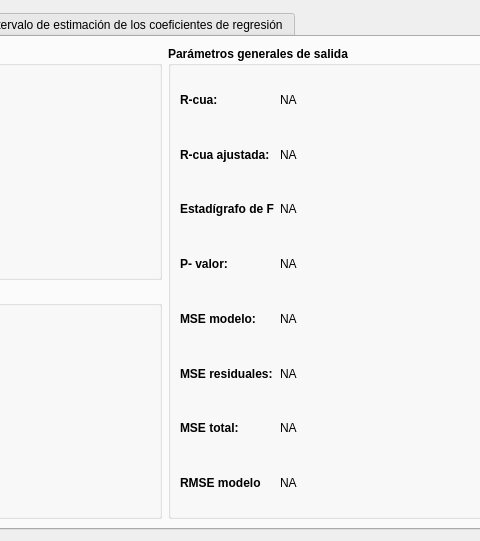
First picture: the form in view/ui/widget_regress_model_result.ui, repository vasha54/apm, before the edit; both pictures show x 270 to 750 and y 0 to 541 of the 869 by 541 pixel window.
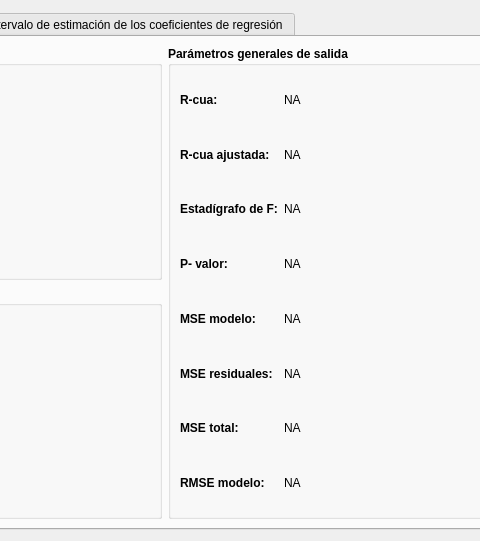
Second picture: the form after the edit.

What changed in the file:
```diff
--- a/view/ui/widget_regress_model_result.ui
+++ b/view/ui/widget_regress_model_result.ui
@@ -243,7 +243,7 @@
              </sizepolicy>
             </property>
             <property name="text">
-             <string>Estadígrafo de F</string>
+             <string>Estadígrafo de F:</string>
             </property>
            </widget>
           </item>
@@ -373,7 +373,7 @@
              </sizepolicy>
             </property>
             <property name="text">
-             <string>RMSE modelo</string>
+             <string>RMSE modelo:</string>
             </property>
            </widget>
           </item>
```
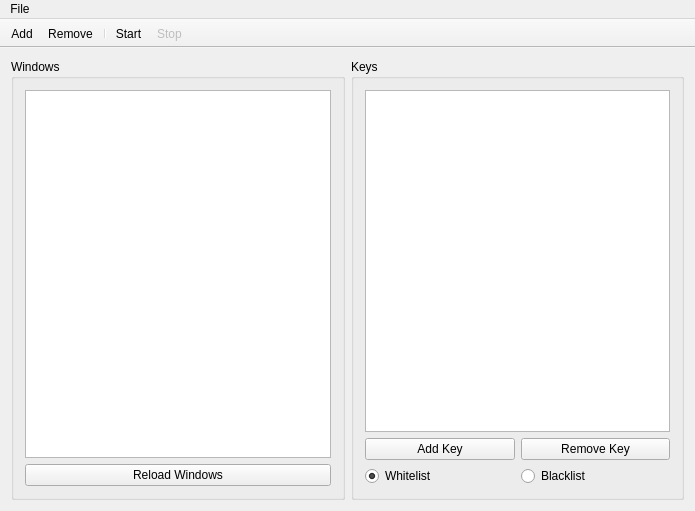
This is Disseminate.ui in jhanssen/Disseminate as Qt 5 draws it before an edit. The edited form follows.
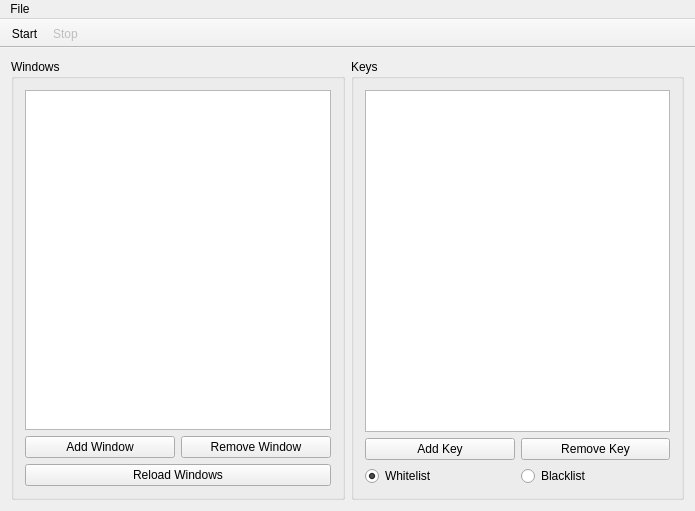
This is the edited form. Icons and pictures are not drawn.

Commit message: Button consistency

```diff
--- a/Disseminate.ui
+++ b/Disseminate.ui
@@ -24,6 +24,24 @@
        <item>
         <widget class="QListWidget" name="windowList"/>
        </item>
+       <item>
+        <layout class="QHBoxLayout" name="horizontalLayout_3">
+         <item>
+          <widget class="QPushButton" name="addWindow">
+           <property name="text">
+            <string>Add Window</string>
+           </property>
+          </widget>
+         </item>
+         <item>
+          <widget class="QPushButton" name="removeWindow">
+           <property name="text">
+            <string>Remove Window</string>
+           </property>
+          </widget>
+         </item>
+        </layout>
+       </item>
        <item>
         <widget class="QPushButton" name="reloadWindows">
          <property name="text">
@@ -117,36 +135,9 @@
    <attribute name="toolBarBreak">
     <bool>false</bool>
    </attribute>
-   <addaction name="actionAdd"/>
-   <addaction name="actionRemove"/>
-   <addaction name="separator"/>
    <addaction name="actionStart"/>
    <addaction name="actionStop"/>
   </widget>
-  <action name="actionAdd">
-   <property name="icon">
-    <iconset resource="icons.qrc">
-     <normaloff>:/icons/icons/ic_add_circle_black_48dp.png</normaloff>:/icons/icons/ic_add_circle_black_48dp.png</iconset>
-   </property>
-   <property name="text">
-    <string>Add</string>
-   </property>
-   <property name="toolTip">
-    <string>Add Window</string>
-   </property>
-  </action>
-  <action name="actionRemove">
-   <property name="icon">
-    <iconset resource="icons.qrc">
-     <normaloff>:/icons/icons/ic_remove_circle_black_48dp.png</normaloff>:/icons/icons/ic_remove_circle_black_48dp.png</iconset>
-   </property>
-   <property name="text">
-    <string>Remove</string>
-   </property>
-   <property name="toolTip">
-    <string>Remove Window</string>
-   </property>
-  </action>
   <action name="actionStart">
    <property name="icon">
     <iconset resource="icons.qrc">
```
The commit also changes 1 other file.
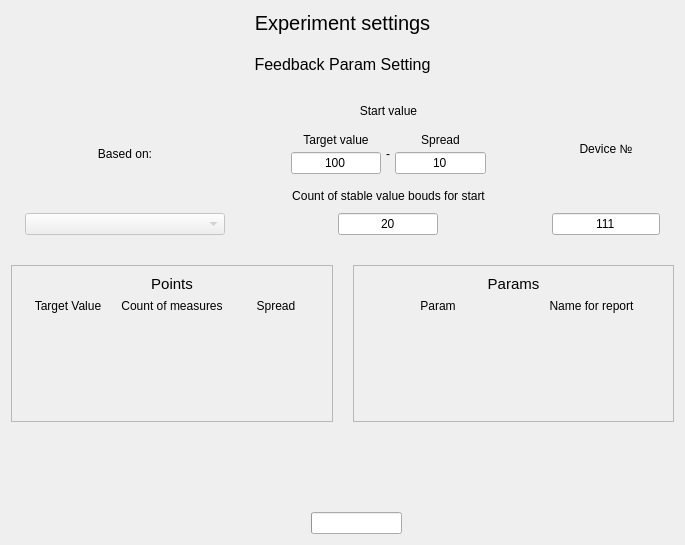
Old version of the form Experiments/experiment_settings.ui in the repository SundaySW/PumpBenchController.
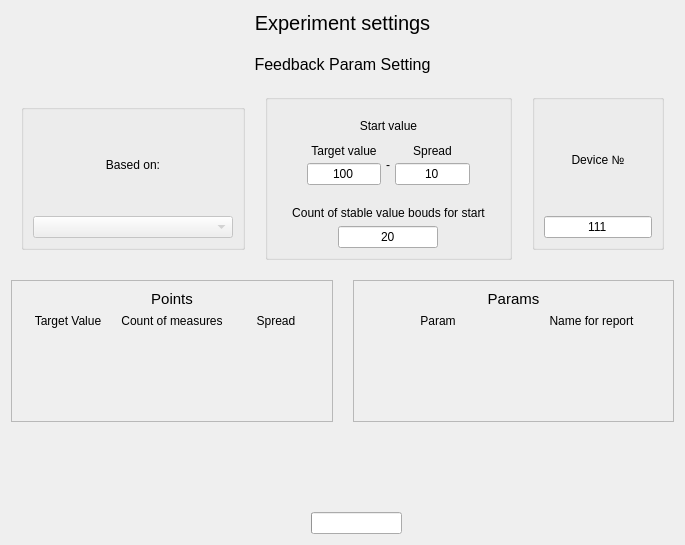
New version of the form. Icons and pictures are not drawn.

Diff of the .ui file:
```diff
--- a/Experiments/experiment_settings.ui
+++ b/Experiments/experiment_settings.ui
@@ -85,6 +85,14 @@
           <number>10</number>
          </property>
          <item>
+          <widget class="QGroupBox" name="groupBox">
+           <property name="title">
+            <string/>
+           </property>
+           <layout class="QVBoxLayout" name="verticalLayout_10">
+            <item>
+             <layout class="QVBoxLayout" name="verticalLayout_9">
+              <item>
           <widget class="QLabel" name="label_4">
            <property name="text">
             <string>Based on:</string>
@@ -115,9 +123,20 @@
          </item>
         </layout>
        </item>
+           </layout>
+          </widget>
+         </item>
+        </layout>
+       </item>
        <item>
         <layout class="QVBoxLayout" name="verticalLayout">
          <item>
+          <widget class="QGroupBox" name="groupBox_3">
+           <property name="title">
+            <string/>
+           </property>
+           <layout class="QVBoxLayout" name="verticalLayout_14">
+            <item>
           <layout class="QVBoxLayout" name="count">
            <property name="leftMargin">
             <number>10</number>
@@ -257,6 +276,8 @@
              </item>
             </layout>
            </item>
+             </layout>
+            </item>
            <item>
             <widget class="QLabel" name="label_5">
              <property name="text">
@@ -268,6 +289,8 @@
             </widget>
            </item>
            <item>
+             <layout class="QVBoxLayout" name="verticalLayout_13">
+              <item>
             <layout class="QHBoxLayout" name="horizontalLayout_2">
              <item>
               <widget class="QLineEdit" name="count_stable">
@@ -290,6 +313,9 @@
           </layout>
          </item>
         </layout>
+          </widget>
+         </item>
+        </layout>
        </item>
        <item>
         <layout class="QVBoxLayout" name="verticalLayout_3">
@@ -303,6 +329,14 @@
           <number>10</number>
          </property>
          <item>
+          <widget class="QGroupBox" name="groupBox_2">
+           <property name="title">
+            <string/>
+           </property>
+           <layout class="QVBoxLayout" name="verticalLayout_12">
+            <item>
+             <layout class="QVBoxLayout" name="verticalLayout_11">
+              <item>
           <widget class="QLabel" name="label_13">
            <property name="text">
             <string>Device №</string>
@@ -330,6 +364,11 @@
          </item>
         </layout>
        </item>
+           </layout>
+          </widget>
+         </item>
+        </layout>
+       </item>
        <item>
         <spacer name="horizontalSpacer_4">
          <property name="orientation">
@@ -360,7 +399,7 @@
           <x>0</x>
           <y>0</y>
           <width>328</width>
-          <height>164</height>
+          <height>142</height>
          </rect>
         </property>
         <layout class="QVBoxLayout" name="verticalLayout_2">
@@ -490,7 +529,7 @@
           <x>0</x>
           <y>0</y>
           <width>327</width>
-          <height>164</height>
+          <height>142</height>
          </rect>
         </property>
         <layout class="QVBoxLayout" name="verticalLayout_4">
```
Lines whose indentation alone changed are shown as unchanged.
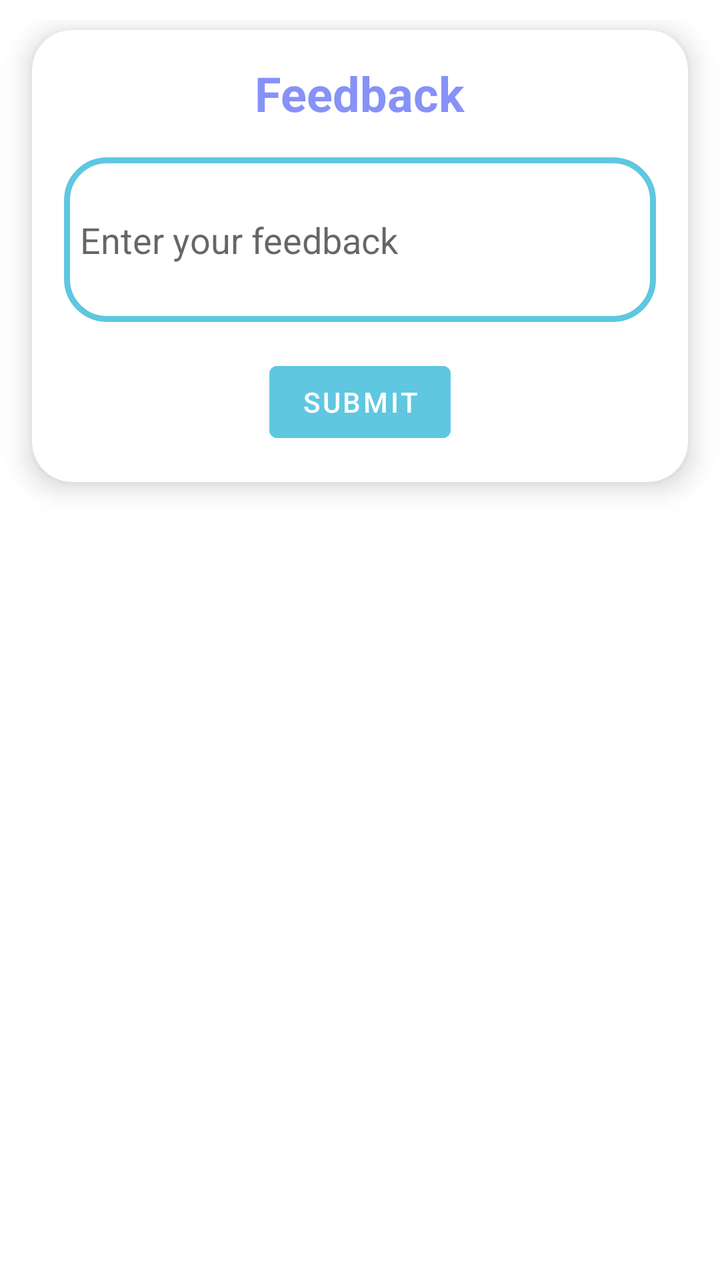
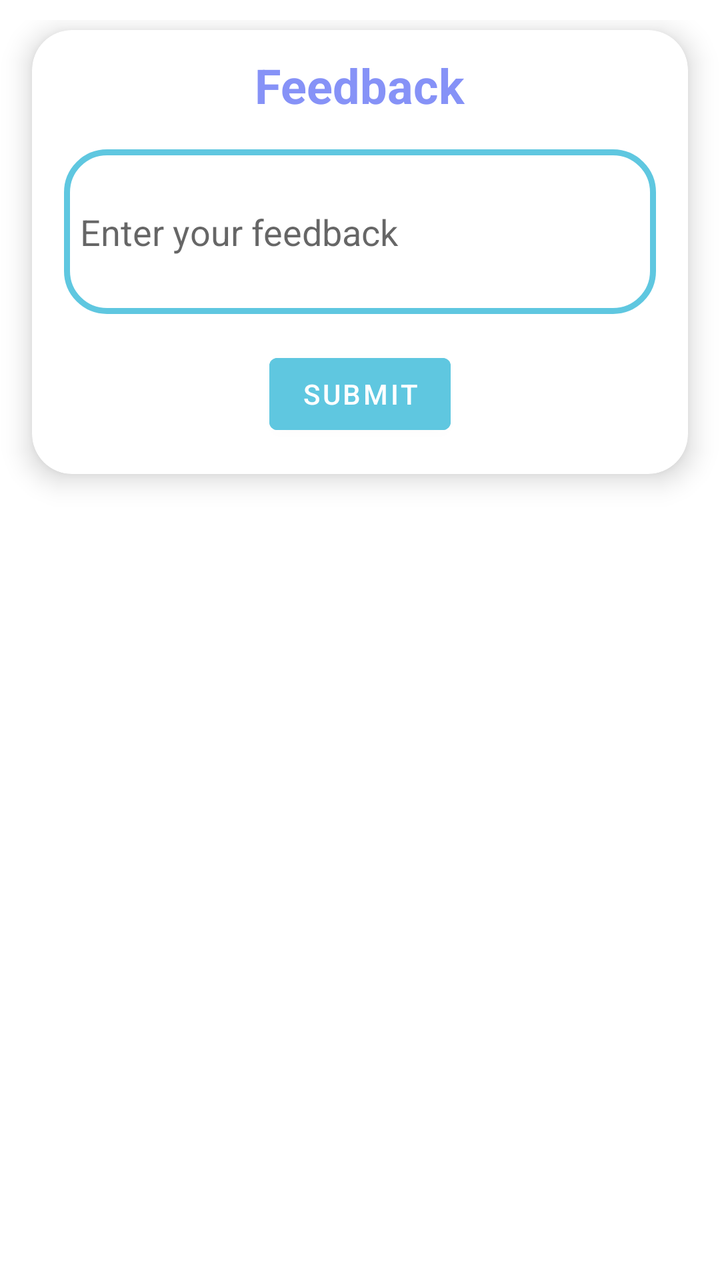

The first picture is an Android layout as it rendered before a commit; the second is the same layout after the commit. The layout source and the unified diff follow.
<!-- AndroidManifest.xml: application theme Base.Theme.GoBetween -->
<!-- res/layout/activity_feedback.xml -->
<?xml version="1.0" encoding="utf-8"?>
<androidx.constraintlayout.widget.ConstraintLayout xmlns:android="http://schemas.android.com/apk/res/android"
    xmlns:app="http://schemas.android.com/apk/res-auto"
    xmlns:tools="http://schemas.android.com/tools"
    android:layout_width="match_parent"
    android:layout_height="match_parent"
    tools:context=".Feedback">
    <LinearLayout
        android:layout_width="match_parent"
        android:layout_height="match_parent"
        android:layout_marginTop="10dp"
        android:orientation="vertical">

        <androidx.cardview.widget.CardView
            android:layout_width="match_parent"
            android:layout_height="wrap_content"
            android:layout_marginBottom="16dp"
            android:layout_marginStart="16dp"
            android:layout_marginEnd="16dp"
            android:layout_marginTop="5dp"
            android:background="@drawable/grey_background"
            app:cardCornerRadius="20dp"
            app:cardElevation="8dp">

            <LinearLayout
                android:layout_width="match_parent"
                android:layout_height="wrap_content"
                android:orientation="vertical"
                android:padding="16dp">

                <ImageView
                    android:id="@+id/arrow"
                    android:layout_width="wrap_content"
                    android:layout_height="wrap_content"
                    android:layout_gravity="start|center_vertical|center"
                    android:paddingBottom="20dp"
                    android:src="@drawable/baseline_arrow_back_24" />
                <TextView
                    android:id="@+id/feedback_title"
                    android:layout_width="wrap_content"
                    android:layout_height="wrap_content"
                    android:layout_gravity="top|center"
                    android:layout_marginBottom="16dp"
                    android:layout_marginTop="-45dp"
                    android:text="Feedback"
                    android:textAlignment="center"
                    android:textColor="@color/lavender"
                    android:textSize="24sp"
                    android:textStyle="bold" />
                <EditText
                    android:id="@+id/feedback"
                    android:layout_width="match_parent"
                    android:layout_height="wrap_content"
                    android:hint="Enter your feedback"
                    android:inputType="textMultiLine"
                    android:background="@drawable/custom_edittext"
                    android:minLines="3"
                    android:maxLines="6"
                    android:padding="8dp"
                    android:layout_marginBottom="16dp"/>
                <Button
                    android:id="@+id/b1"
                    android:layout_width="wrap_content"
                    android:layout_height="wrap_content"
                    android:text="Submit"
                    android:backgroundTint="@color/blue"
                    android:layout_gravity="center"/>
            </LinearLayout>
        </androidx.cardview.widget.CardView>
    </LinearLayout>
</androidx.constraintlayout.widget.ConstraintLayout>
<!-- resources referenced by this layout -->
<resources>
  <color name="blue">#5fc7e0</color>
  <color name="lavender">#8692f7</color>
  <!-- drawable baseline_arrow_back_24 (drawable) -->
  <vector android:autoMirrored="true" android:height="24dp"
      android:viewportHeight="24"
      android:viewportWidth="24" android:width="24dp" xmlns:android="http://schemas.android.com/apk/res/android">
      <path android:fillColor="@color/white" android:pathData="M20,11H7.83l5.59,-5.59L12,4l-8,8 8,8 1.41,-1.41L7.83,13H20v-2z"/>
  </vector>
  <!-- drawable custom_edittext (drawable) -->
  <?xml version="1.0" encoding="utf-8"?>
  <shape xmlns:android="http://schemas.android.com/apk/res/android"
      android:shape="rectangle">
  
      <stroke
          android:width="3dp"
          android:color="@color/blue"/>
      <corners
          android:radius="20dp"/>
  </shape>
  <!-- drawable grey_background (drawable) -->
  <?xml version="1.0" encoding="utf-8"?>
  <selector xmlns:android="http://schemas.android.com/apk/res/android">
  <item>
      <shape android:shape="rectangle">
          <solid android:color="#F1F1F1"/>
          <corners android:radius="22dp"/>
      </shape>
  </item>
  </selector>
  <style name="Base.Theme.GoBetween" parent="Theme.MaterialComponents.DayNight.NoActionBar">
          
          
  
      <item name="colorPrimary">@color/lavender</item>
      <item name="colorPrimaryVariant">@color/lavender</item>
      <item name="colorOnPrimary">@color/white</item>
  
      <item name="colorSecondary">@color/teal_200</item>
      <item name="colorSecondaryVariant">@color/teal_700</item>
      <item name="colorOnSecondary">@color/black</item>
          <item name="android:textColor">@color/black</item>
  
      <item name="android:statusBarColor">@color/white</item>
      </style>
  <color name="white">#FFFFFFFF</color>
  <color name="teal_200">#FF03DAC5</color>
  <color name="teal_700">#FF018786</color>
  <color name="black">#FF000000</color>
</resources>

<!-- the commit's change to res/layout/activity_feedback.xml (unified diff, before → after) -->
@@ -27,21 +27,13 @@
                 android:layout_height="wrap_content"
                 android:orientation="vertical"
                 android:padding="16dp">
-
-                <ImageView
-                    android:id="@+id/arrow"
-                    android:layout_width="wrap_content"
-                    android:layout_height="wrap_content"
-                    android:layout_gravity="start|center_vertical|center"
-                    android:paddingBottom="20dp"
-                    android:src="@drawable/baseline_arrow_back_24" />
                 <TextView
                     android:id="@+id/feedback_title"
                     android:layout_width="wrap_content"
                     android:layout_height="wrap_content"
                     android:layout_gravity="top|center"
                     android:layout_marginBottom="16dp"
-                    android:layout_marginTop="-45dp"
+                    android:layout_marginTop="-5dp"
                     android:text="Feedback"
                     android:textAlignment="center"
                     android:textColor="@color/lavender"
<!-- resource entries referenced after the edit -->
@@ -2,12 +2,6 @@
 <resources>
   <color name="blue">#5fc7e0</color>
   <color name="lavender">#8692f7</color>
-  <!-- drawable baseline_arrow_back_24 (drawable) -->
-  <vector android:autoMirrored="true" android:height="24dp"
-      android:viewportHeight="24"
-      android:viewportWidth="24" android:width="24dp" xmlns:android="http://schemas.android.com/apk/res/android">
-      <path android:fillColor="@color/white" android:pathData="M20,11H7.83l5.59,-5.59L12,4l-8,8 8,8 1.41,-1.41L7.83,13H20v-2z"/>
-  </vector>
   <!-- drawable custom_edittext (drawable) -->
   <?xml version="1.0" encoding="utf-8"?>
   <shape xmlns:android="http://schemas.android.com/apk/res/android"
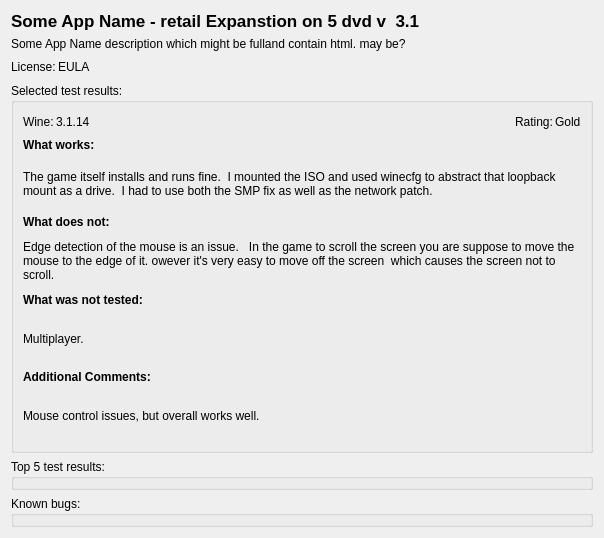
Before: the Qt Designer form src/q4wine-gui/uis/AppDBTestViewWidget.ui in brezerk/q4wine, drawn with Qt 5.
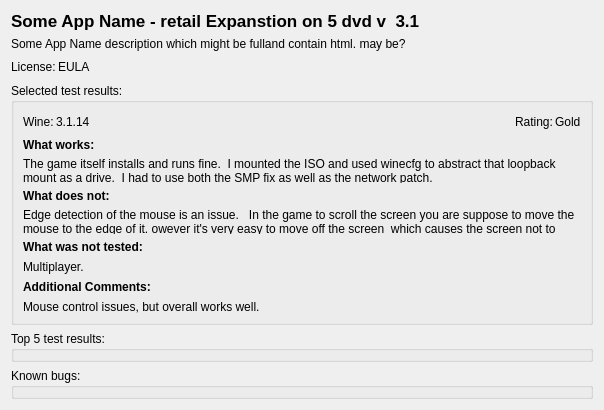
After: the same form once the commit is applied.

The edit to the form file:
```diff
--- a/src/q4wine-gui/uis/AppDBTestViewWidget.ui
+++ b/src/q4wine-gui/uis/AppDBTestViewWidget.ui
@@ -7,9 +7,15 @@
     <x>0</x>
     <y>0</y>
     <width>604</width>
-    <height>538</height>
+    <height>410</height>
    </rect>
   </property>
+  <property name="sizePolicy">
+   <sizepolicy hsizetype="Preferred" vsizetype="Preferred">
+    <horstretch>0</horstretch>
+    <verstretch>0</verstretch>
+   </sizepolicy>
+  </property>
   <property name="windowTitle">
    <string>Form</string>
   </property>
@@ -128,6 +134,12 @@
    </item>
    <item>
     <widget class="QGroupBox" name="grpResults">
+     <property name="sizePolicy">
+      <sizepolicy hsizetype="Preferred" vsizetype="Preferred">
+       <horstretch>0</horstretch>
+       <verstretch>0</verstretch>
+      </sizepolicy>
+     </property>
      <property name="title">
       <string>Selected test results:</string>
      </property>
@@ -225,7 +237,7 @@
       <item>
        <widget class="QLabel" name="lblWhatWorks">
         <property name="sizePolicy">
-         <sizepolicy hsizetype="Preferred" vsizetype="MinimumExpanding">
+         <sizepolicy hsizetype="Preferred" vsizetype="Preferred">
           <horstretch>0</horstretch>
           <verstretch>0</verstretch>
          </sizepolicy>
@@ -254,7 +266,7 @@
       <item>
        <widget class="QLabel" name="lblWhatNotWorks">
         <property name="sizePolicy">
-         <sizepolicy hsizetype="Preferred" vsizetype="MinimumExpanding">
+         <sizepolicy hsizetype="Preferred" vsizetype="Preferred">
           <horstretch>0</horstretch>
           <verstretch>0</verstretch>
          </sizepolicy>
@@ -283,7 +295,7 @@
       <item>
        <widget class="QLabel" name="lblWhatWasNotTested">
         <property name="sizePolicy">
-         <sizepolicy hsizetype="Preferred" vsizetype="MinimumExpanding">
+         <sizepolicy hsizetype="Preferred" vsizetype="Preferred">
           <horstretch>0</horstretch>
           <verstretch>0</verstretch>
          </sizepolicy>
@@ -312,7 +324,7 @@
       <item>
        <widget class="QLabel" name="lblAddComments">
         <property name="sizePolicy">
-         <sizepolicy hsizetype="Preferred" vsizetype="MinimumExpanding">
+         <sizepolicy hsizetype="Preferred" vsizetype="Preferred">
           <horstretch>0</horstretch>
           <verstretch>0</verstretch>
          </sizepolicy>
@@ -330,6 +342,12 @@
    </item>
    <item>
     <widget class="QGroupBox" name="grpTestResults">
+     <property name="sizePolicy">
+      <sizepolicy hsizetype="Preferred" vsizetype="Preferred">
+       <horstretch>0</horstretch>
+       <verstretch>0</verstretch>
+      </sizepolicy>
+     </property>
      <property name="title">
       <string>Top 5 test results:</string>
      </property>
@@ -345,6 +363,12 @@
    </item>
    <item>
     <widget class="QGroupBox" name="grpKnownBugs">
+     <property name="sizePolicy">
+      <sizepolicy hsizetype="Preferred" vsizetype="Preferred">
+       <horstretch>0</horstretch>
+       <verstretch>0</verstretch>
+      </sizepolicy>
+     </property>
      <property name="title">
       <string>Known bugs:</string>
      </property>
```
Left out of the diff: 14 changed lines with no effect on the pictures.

*****

◆ WHAT YOU ARE ASKED TO DO
Each line above that contains "drawable" must be copied out.

◆ ANSWER BOX
            android:background="@drawable/grey_background"
                    android:src="@drawable/baseline_arrow_back_24" />
                    android:background="@drawable/custom_edittext"
  <!-- drawable baseline_arrow_back_24 (drawable) -->
  <!-- drawable custom_edittext (drawable) -->
  <!-- drawable grey_background (drawable) -->
-                    android:src="@drawable/baseline_arrow_back_24" />
-  <!-- drawable baseline_arrow_back_24 (drawable) -->
   <!-- drawable custom_edittext (drawable) -->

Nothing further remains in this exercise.